[Provided information]

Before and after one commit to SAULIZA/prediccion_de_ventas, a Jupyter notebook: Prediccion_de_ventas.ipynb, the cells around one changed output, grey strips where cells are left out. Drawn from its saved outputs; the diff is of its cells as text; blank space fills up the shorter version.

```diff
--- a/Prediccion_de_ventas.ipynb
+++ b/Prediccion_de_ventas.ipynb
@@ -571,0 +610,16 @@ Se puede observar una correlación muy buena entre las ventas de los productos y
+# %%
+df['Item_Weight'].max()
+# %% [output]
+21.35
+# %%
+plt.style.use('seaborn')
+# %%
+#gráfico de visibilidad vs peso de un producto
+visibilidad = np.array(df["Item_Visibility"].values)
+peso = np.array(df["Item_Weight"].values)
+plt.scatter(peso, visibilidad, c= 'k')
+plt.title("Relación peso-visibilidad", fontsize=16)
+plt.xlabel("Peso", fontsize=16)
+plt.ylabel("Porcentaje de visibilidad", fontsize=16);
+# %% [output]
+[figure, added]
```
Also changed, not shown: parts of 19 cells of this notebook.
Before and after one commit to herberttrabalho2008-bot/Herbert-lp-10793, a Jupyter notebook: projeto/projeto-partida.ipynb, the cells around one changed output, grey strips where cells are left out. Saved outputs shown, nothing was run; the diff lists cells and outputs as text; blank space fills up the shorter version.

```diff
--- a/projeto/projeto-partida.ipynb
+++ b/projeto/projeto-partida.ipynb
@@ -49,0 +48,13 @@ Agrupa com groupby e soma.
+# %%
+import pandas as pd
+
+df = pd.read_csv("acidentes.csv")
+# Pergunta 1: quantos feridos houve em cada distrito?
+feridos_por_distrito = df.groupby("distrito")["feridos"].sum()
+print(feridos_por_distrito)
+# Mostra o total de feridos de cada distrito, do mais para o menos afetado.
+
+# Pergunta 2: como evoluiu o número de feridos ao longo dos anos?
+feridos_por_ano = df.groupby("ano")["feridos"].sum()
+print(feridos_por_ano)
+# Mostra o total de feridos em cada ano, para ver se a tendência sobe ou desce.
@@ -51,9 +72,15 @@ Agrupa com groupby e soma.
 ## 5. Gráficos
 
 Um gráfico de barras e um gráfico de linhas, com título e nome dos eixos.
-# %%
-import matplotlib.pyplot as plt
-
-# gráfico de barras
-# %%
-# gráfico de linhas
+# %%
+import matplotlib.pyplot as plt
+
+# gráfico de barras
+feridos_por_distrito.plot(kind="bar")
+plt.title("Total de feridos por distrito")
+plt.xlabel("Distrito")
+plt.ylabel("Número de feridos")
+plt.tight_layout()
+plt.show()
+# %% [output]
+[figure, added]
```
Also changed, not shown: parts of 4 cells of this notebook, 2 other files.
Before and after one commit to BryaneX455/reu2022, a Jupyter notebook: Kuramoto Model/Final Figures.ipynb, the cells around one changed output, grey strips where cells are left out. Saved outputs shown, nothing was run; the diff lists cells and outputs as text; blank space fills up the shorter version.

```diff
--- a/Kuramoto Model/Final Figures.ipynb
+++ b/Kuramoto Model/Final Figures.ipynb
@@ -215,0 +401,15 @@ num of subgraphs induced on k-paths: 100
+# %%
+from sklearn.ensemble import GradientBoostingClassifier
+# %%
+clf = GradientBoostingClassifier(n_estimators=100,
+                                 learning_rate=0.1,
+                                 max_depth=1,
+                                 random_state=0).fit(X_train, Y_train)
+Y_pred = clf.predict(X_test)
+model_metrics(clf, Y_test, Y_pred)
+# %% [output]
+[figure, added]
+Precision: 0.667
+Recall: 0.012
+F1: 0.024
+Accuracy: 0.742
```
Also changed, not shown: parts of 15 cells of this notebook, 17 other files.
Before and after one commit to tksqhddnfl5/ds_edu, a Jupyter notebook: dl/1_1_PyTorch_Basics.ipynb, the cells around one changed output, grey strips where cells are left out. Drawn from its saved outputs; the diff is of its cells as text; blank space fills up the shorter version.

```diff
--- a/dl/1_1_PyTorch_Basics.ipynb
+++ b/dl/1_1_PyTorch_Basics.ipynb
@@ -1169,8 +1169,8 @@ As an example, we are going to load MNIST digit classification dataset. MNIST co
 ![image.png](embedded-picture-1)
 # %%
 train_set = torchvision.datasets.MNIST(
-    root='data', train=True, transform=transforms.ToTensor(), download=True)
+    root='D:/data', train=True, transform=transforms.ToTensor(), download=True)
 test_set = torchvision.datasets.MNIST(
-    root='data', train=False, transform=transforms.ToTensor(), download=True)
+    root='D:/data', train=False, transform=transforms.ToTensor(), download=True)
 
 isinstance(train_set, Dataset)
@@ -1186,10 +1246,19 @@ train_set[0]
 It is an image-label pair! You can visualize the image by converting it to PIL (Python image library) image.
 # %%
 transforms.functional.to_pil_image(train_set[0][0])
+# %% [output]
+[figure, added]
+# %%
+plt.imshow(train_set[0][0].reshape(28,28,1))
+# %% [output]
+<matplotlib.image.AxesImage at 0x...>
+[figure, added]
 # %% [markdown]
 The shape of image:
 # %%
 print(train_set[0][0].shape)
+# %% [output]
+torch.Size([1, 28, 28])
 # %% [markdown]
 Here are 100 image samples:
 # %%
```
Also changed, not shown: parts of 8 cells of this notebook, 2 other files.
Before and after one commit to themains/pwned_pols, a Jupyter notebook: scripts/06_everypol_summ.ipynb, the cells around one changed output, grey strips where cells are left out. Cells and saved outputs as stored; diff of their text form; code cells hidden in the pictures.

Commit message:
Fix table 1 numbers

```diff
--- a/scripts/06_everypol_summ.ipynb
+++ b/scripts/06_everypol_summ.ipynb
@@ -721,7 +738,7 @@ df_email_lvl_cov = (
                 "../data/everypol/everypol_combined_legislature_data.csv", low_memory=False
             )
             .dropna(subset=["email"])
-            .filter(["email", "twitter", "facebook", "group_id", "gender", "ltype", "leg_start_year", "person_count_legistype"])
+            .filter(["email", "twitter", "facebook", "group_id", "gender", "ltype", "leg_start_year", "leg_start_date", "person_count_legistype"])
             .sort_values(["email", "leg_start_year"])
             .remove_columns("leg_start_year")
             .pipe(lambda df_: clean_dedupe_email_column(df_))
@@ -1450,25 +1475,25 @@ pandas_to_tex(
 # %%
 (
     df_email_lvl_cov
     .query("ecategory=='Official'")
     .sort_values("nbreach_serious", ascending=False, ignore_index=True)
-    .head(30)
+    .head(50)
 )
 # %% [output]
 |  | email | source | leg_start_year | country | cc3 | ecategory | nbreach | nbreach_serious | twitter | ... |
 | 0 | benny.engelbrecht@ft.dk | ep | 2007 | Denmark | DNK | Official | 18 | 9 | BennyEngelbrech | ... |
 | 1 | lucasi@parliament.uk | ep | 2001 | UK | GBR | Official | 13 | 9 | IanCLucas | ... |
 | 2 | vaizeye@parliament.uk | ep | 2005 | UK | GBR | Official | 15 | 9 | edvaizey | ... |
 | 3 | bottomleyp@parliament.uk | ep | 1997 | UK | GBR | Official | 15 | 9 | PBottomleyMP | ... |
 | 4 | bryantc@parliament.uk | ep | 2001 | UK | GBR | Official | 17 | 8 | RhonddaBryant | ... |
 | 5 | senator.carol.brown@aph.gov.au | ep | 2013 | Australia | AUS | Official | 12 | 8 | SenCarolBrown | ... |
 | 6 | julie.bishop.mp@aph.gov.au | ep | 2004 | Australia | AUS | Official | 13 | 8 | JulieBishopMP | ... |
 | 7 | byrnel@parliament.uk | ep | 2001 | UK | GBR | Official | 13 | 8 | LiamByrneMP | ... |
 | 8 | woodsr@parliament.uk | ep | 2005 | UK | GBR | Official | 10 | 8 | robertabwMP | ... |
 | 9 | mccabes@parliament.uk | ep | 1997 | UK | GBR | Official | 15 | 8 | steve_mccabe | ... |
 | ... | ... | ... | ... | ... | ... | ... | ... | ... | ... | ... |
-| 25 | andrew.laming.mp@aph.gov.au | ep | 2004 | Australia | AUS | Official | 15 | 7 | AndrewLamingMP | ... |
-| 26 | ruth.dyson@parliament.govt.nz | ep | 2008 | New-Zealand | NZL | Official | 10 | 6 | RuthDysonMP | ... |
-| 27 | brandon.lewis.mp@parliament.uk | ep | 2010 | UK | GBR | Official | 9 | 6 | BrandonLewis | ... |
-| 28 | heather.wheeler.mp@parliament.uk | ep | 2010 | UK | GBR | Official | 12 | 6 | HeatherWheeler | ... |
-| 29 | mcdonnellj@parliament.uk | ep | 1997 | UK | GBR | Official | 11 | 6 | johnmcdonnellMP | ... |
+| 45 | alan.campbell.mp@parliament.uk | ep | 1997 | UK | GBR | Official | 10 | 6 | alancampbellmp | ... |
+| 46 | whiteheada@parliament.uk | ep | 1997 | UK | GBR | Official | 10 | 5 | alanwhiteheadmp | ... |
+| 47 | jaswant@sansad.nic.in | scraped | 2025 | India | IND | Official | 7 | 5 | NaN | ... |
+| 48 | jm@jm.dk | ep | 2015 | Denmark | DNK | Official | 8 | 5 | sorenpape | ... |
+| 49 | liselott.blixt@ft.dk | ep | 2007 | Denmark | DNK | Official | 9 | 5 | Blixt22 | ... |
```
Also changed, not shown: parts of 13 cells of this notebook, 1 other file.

[Work order] Looking at the material above, count the lines containing the string "ToTensor" and reply with the count alone.

[Task solution] 4